As progressives, our goal is to transform the currently unsustainable path of urban and regional development in a manner that integrates attention to race, class, and gender with recognition of natural and environmental limits. In order to help move us in this direction, Urban IDEA sets out the following goals:
- To create and propagate alternative approaches to land use, housing, and economic development, in line with our values, that affect conditions “on the ground” in urban working-class neighborhoods.
- To influence public dialogue and build an enduring and influential progressive presence in local and regional policy debates.
- To foster deeper dialogue among diverse social movements —community-based organizations, labor and worker’s organizations, and environmental justice groups – through a multi-sector and multi-issue approach.
- To link social movement organizations and activists to researchers, intellectuals, writers, and academics who share Urban IDEA’s orientation and values.
To achieve these goals, Urban IDEA will develop collaborations and longer-term projects that enhance strategic thinking about how to build a multi-sector, multi-issue progressive movement over the next 2-3 years:
- Convene gatherings that link social movements with applied theorists to understand current conditions and explore alternative approaches to issues confronting urban populations.
- Develop collaborative research ‘clusters’ with partners at academic institutions to conduct high quality, in-depth analysis and research on local and regional development issues.
- Hold regular public forums on timely topics, with the aim of influencing the public discourse.
- Produce rigorously researched policy papers and an annual “State of the Bay Area” report on economic development, land use, housing, urban ecology, and governance that link local issues to regional and global trends shaping the political choices and responses of social movements, as part of a concerted public communications strategy.
V. Areas of Interest
The Institute takes on a host of issues connecting local realities to larger shifts in the regional, national, and global economy. Our areas of interest include:
- Community-driven job creation
- Alternative city and regional revenue-generation strategies
- Local and regional responses to global warming and resource depletion
- Participatory budgets and participatory democracy
- Alternative economic systems and democratic processes
VII. Structure and Governance
To ensure accountability and relevancy, Urban IDEA will have an advisory board composed of representatives from academia, community-based organizations, labor and workers’ organizations, and cultural workers. The advisory board will meet on a quarterly basis to discuss and steer research and policy priorities.
Conclusion: Re-framing the Future

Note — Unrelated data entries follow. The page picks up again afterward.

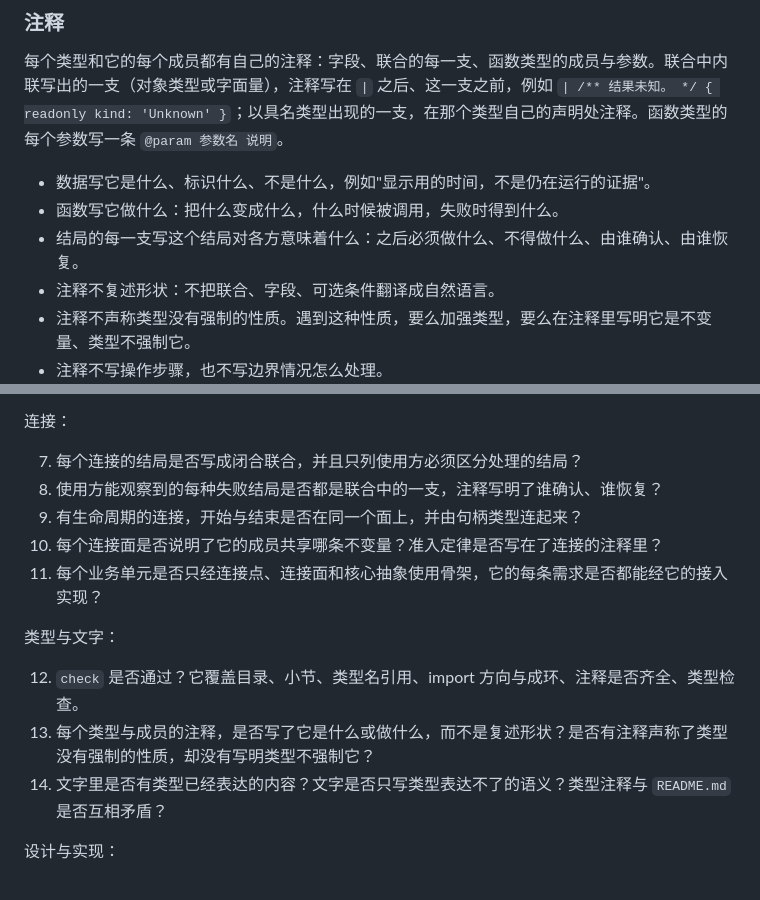
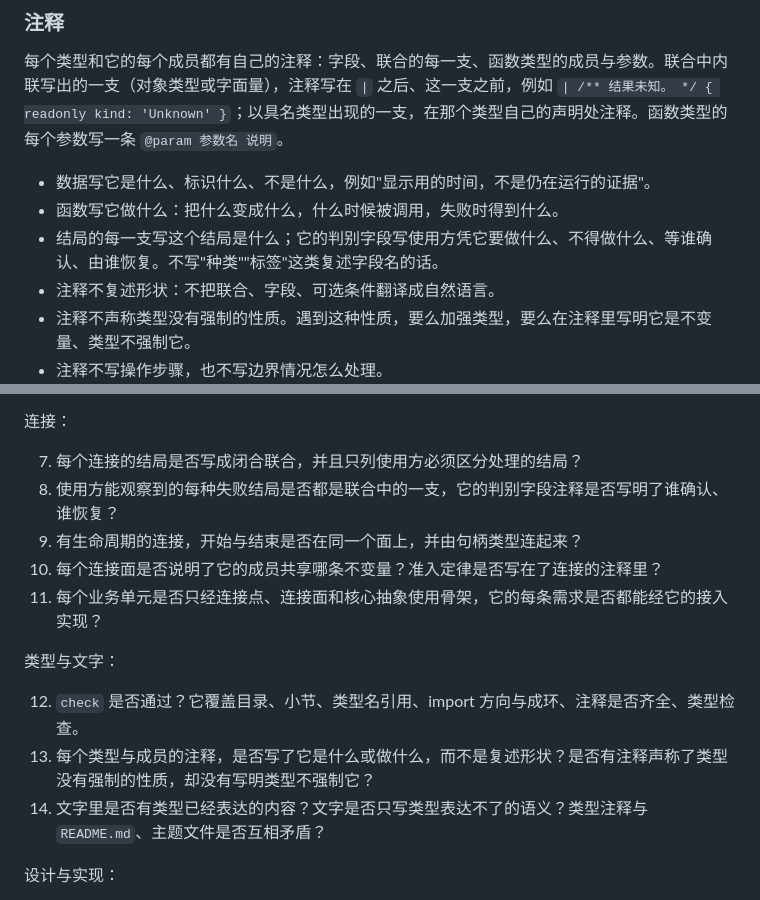
Before and after one commit to mouriya-s-lab/SSoT, a Markdown page: skills/software-design/SKILL.md, 2 parts joined by grey strips. Rendered like a GitHub page.

```diff
--- a/skills/software-design/SKILL.md
+++ b/skills/software-design/SKILL.md
@@ -173,7 +173,7 @@ export type Kind<F extends TypeLambda, A> = (F & {
 
 - 数据写它是什么、标识什么、不是什么，例如"显示用的时间，不是仍在运行的证据"。
 - 函数写它做什么：把什么变成什么，什么时候被调用，失败时得到什么。
-- 结局的每一支写这个结局对各方意味着什么：之后必须做什么、不得做什么、由谁确认、由谁恢复。
+- 结局的每一支写这个结局是什么；它的判别字段写使用方凭它要做什么、不得做什么、等谁确认、由谁恢复。不写"种类""标签"这类复述字段名的话。
 - 注释不复述形状：不把联合、字段、可选条件翻译成自然语言。
 - 注释不声称类型没有强制的性质。遇到这种性质，要么加强类型，要么在注释里写明它是不变量、类型不强制它。
 - 注释不写操作步骤，也不写边界情况怎么处理。
@@ -329,7 +329,7 @@ flowchart TB
 连接：
 
 7. 每个连接的结局是否写成闭合联合，并且只列使用方必须区分处理的结局？
-8. 使用方能观察到的每种失败结局是否都是联合中的一支，注释写明了谁确认、谁恢复？
+8. 使用方能观察到的每种失败结局是否都是联合中的一支，它的判别字段注释是否写明了谁确认、谁恢复？
 9. 有生命周期的连接，开始与结束是否在同一个面上，并由句柄类型连起来？
 10. 每个连接面是否说明了它的成员共享哪条不变量？准入定律是否写在了连接的注释里？
 11. 每个业务单元是否只经连接点、连接面和核心抽象使用骨架，它的每条需求是否都能经它的接入实现？
@@ -338,7 +338,7 @@ flowchart TB
 
 12. `check` 是否通过？它覆盖目录、小节、类型名引用、import 方向与成环、注释是否齐全、类型检查。
 13. 每个类型与成员的注释，是否写了它是什么或做什么，而不是复述形状？是否有注释声称了类型没有强制的性质，却没有写明类型不强制它？
-14. 文字里是否有类型已经表达的内容？文字是否只写类型表达不了的语义？类型注释与 `README.md` 是否互相矛盾？
+14. 文字里是否有类型已经表达的内容？文字是否只写类型表达不了的语义？类型注释与 `README.md`、主题文件是否互相矛盾？
 
 设计与实现：
 
```
Also changed, not shown: other parts of skills/software-design/SKILL.md (+12 -12 lines).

As economic and ecological crises intensify, our ability to develop a deeper understanding of and response to these issues will be critical. Many of those active in social change organizations, as well as academics and cultural workers, are looking for alternatives to the current paradigm of corporate-led development. Urban IDEA aims to help progressive movements and communities devise political solutions to create those alternatives—to democratize and diversify our economy and our politics while prioritizing ecological sustainability and profoundly reducing economic and racial inequality.